He advised the government to reduce the prices to ensure that the scheme worked, as well as achieved the goals of metering the country.
In his reaction, the Coordinator of Electricity Consumer Advocacy Network, Akeem Balogun, expressed doubts that MAP could provide meters to customers across the country, saying resolving the issue of estimated billing and closing the metering gap, in view of the number of people in need of the service, were doubtful.
He said NERC, in line with its regulation, allows customers to procure meters from a third party at their own expense, adding that it is not certain that everybody who applied for meters would get them.
On his own part, the Chairman, Joint Action Congress of Electricity Distribution Company, Customers Right (JACEDCR), Amos Olawoye, said MAP was a good move by the government, but noted that the cost of meter, which has been embedded in the tariff, was a way to undermine.
He added that since customers were procuring for themselves, at the point of installation, an undertaking should be signed by the customers, discos and the meter access provider, to clarify things for future purposes.
Industry observer said scarcity of meters is taking its toll on the operation of MAPs, adding that it is not likely that the meter asset providers would close the metering gap of 4,6 million customers in the country.
The observer, who does not want his name mentioned, advised the government, against playing politics with the issue.

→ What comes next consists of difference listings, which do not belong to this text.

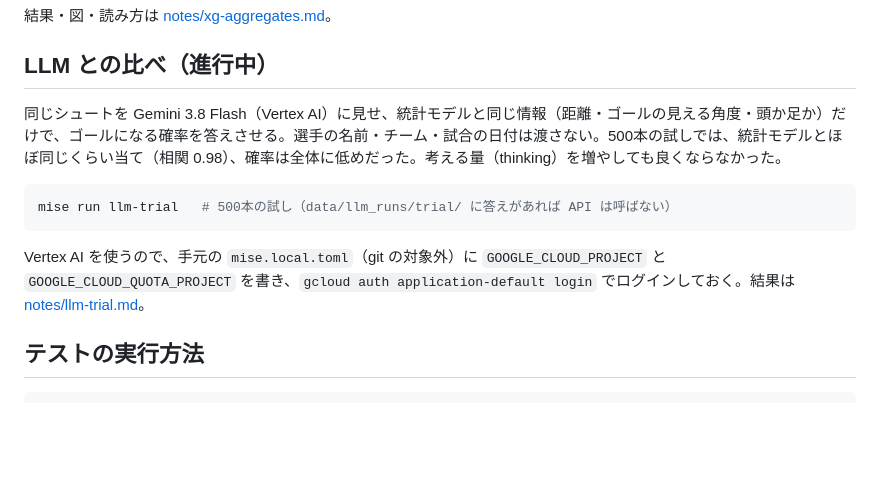
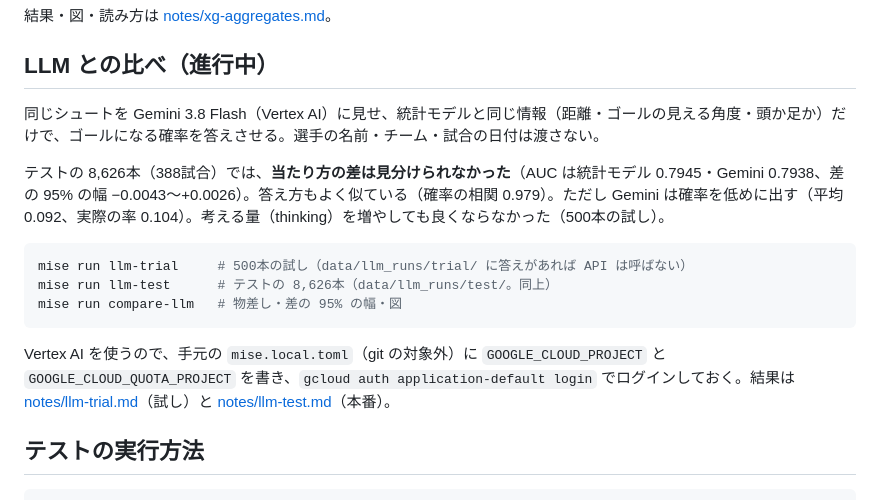
Before and after one commit to ksip9012/football-xg-vs-llm, a Markdown page: README.md, the part around the change. GitHub-like rendering; blank space fills up the shorter version.

Commit message:
feat: テストの 8,626本で Gemini と統計モデルを比べ、差の 95% の幅と、どこで違うかを出す (#15)
Co-Authored-By: Claude Opus 5.5 <noreply@anthropic.com>

````diff
--- a/README.md
+++ b/README.md
@@ -43,13 +43,17 @@ mise run figures     # モデルを確かめる図と集計の図（notes/figure
 
 ## LLM との比べ（進行中）
 
-同じシュートを Gemini 3.8 Flash（Vertex AI）に見せ、統計モデルと同じ情報（距離・ゴールの見える角度・頭か足か）だけで、ゴールになる確率を答えさせる。選手の名前・チーム・試合の日付は渡さない。500本の試しでは、統計モデルとほぼ同じくらい当て（相関 0.98）、確率は全体に低めだった。考える量（thinking）を増やしても良くならなかった。
+同じシュートを Gemini 3.8 Flash（Vertex AI）に見せ、統計モデルと同じ情報（距離・ゴールの見える角度・頭か足か）だけで、ゴールになる確率を答えさせる。選手の名前・チーム・試合の日付は渡さない。
+
+テストの 8,626本（388試合）では、**当たり方の差は見分けられなかった**（AUC は統計モデル 0.7945・Gemini 0.7938、差の 95% の幅 −0.0043〜+0.0026）。答え方もよく似ている（確率の相関 0.979）。ただし Gemini は確率を低めに出す（平均 0.092、実際の率 0.104）。考える量（thinking）を増やしても良くならなかった（500本の試し）。
 
 ```bash
-mise run llm-trial   # 500本の試し（data/llm_runs/trial/ に答えがあれば API は呼ばない）
+mise run llm-trial     # 500本の試し（data/llm_runs/trial/ に答えがあれば API は呼ばない）
+mise run llm-test      # テストの 8,626本（data/llm_runs/test/。同上）
+mise run compare-llm   # 物差し・差の 95% の幅・図
 ```
 
-Vertex AI を使うので、手元の `mise.local.toml`（git の対象外）に `GOOGLE_CLOUD_PROJECT` と `GOOGLE_CLOUD_QUOTA_PROJECT` を書き、`gcloud auth application-default login` でログインしておく。結果は [notes/llm-trial.md](./notes/llm-trial.md)。
+Vertex AI を使うので、手元の `mise.local.toml`（git の対象外）に `GOOGLE_CLOUD_PROJECT` と `GOOGLE_CLOUD_QUOTA_PROJECT` を書き、`gcloud auth application-default login` でログインしておく。結果は [notes/llm-trial.md](./notes/llm-trial.md)（試し）と [notes/llm-test.md](./notes/llm-test.md)（本番）。
 
 ## テストの実行方法
 
````
Also changed, not shown: decisions/0006-compare-with-llm.md (+1 -0 lines), notes/llm-test.md (added, +60 -0 lines), notes/figures/llm_calibration.png (added), notes/figures/llm_difference_map.png (added), 8 other files.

He said the inability by the government to address the problems of funding and infrastructure in the metering sub-sector would defeat the purpose for which the new metering plan was conceived.